If a line includes "moment", copy it out of the entries.

::: Available data

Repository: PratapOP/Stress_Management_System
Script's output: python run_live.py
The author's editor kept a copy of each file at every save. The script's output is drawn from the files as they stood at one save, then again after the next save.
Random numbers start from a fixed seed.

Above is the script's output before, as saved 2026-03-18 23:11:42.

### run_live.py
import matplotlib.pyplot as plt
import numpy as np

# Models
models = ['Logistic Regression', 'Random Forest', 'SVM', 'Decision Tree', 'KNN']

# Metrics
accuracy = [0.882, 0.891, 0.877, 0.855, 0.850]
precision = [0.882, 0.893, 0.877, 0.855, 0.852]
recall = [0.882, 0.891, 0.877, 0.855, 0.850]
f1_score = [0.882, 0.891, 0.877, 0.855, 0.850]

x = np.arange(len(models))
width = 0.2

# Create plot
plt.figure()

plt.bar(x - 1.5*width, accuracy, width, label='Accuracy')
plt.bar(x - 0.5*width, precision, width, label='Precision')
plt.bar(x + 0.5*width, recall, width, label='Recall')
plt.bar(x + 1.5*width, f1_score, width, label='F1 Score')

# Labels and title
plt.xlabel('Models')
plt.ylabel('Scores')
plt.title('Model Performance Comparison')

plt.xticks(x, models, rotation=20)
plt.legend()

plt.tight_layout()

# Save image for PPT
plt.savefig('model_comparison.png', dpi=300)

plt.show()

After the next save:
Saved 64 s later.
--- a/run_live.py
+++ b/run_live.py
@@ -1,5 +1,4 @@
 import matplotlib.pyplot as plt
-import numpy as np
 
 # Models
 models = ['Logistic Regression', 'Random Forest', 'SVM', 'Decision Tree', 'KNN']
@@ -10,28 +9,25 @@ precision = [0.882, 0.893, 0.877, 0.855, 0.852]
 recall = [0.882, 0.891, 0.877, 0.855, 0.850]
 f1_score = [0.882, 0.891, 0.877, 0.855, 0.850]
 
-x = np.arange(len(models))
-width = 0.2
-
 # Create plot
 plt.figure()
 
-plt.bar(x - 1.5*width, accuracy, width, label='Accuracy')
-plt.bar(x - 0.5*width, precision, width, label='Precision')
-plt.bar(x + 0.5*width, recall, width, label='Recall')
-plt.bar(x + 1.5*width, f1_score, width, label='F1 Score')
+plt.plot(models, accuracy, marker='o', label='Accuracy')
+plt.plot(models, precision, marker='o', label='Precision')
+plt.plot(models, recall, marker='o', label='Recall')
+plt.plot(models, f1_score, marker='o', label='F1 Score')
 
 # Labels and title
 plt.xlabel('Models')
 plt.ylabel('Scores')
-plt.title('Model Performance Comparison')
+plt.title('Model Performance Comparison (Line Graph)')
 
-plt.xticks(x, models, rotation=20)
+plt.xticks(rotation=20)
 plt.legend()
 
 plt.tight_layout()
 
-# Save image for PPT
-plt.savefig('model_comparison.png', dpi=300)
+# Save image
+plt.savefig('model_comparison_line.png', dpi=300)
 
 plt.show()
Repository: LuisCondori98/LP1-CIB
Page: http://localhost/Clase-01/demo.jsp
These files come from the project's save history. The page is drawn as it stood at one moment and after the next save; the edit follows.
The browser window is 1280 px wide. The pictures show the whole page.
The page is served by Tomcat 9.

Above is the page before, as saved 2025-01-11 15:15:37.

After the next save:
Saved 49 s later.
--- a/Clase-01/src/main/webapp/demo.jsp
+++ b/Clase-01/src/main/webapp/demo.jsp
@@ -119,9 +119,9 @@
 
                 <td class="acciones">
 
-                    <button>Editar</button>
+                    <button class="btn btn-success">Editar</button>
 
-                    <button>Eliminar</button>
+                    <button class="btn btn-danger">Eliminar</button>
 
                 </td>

::::::
::: Available data

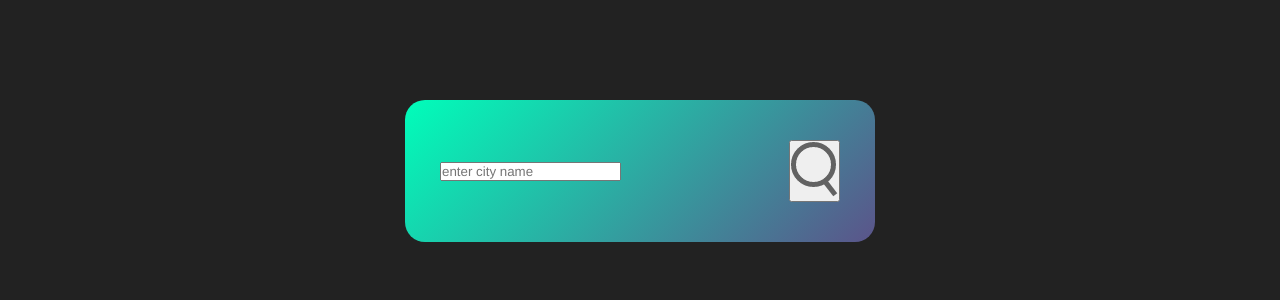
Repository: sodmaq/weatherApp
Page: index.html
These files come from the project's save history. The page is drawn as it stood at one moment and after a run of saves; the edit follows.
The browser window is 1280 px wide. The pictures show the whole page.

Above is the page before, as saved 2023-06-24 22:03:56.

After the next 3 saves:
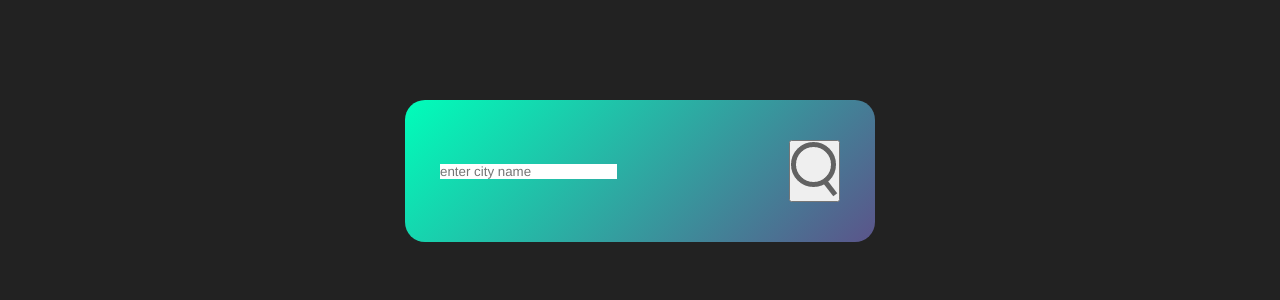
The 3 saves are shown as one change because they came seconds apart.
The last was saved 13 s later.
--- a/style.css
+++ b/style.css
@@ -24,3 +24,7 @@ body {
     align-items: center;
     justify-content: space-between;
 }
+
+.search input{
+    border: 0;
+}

::::::

* [Result for this exercise]
These files come from the project's save history. The page is drawn as it stood at one moment and after the next save; the edit follows.
These files come from the project's save history. The page is drawn as it stood at one moment and after a run of saves; the edit follows.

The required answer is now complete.